The Luray Caverns are truly a sight to behold. Formed by eons of erosion and discovered in 1878, they mark the largest cave complex in the Eastern United States. The caverns are nearly overflowing with impressive stalactites, stalagmites, and dazzling mirror pools. Not to mention that the caverns are situated in the beautiful Shenandoah Valley; overall, they're a must-visit destination. Luray Caverns is open every day of the year and usually expects some half a million visitors in that timeframe.
The Luray Caverns rest at a fairly remote, rural location in West Virginia. There are no bus routes, but larger towns and cities nearby offer taxicab services that can get you to the Luray Caverns and back. However, the best method to reach the Luray Caverns is driving yourself. If you need to fly in, Washington D.C. or Richmond, Virginia are sensible destinations, and you can rent a car from companies like Enterprise Rent-a-Car.
Pets are allowed in the Luray Caverns under two major conditions. They need to be small enough to hold and carry the whole duration of the tour. Additionally, dogs need to be kept on leashes at all times. Unfortunately, there’s no onsite kennel or a suitable place to leave your pets, so you may want to leave your furry family at home for this trip.
Planning, buying tickets ahead of time, and checking dates are usually essential. However, there’s nothing to worry about when it comes to visiting the Luray Caverns. Their tours famously never run out of space, even during the peak season; although, you may feel a bit more hurried when visiting during this season. The only reason to plan ahead is if you’re part of a large group in order to ensure the best experience and to take advantage of a group discount. You can buy tickets onsite for the same price as buying them ahead of time online, and the tickets are good all day long.

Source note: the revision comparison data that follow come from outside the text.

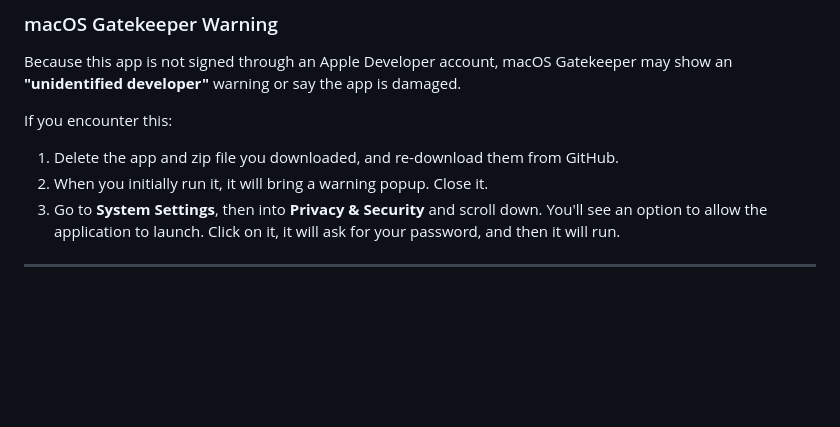
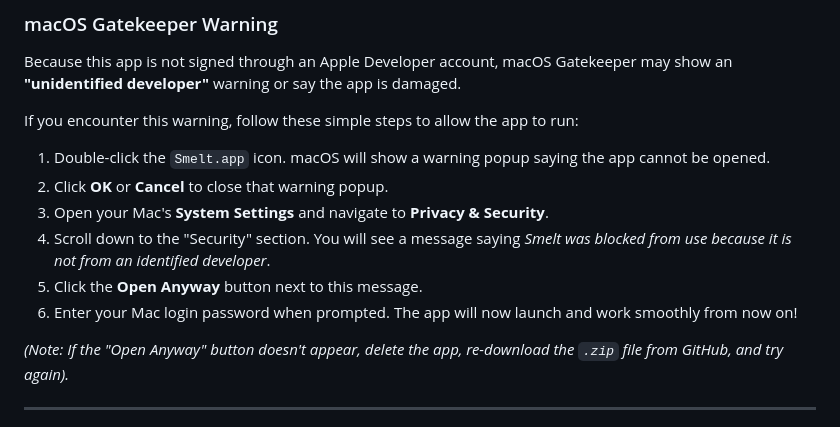
Before and after one commit to vanshksingh/Smelt-3DS-Decryptor, a Markdown page: README.md, the part around the change. Rendered like a GitHub page; blank space fills up the shorter version.

Commit message:
docs: improve and detail Gatekeeper UI instructions

```diff
--- a/README.md
+++ b/README.md
@@ -19,10 +19,16 @@ Download the latest compiled version of Smelt for macOS from the [**Releases Pag
 ### macOS Gatekeeper Warning
 Because this app is not signed through an Apple Developer account, macOS Gatekeeper may show an **"unidentified developer"** warning or say the app is damaged.
 
-If you encounter this:
-1. Delete the app and zip file you downloaded, and re-download them from GitHub.
-2. When you initially run it, it will bring a warning popup. Close it.
-3. Go to **System Settings**, then into **Privacy & Security** and scroll down. You'll see an option to allow the application to launch. Click on it, it will ask for your password, and then it will run.
+If you encounter this warning, follow these simple steps to allow the app to run:
+
+1. Double-click the `Smelt.app` icon. macOS will show a warning popup saying the app cannot be opened.
+2. Click **OK** or **Cancel** to close that warning popup.
+3. Open your Mac's **System Settings** and navigate to **Privacy & Security**.
+4. Scroll down to the "Security" section. You will see a message saying *Smelt was blocked from use because it is not from an identified developer*.
+5. Click the **Open Anyway** button next to this message.
+6. Enter your Mac login password when prompted. The app will now launch and work smoothly from now on!
+
+*(Note: If the "Open Anyway" button doesn't appear, delete the app, re-download the `.zip` file from GitHub, and try again).*
 
 ---
 
```
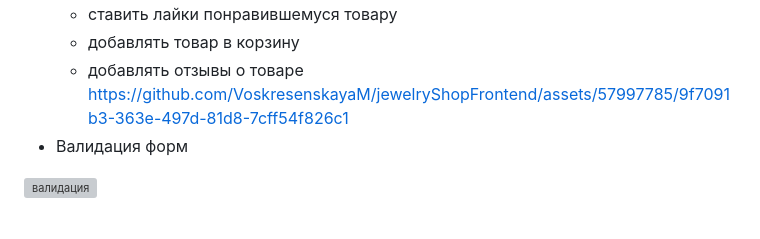
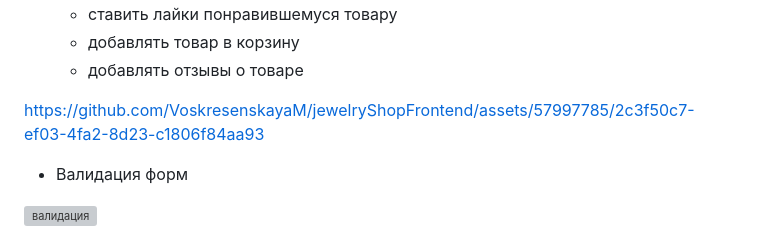
Before and after one commit to VoskresenskayaM/jewelryShopFrontend, a Markdown page: README.md, the part around the change. Rendered like a GitHub page; grey boxes are pictures that could not be loaded.

```diff
--- a/README.md
+++ b/README.md
@@ -21,7 +21,11 @@ https://github.com/VoskresenskayaM/jewelryShopFrontend/assets/57997785/a70932d8-
   - ставить лайки понравившемуся товару
   - добавлять товар в корзину
   - добавлять отзывы о товаре
-https://github.com/VoskresenskayaM/jewelryShopFrontend/assets/57997785/9f7091b3-363e-497d-81d8-7cff54f826c1
+
+
+https://github.com/VoskresenskayaM/jewelryShopFrontend/assets/57997785/2c3f50c7-ef03-4fa2-8d23-c1806f84aa93
+
+
 - Валидация форм
 
 ![валидация](https://github.com/VoskresenskayaM/jewelryShopFrontend/assets/57997785/bdc03186-9f14-426a-a103-4896fae8142b)
```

In addition to the Luray Caverns tour, your ticket entitles you to several other perks. You can see the history of transportation visualized at the impressive Car and Carriage Caravan. Here, various models of carriages and cars are arranged in chronological order. The charming Luray Valley Museum is also included in the trip and consists of two parts. One is a collection of antiques and artifacts from the earliest days of settlement up to the onset of the Great Depression, while the other is a recreation of an 18th century West Virginia town. Thankfully, the denizens of the mock-town are happy to answer questions!
While the ticket includes a few extras, there are two separate, explicitly kid-oriented courses you can get for your kids. One includes access to a rope climbing park, which consists of three levels so the children can climb according to their ability, comfort, and confidence. The other is a garden maze where the whole family can have fun getting lost together.
The Luray Caverns are so insulated from the outside weather that they stay at a fairly stable 54 degrees Fahrenheit year-round. However, the humidity is quite high and some describe the temperature as ‘feeling’ more like 65. If you’re visiting in the summer, bringing a sweater and a pair of jeans would be smart. If you’re visiting in the winter, be prepared to shed a layer or two.
The Luray Caverns are busiest when the kids are out of school and going on vacation with their parents. As a result, peak season tends to be around spring break, late spring and on through early fall. October through to spring represents the low season, when you’ll be able to skip the crowds and enjoy a quieter visit to the Caverns.
Since the Luray Caverns are such a popular destination, the tours are highly efficient to make sure everyone gets to see the major stops within. Groups stop at a station for twenty minutes, where a tour guide provides information on their assigned stretch of the cavern. This is more strictly observed during peak season, as some areas are rather small and physically require one group to go so the next can follow. However, the tickets are good for all day and you’re free to reenter.
Once you finish the tour, you’ll walk right into the Luray Caverns Store. It’s an authentic gift shop filled with locally produced candies, Virginia wines, and a rich selection of locally produced jams, jellies, and butters. If you’re traveling from outside Virginia, it’s an excellent opportunity to get a taste of fresh, local goo
The Luray Caverns are located in the Shenandoah Valley, and a drive around the Valley is a perfect way to spend the day after you leave. The Shenandoah is nestled between the Blue Ridge and Allegheny mountains, and it’s a truly beautiful stretch of wilderness. History enthusiasts will enjoy learning about the critical role the Shenandoah played in the Civil War, from Stonewall Jackson’s brilliant campaign there in 1862 to Philip Sheridan’s devastating invasion in 1864.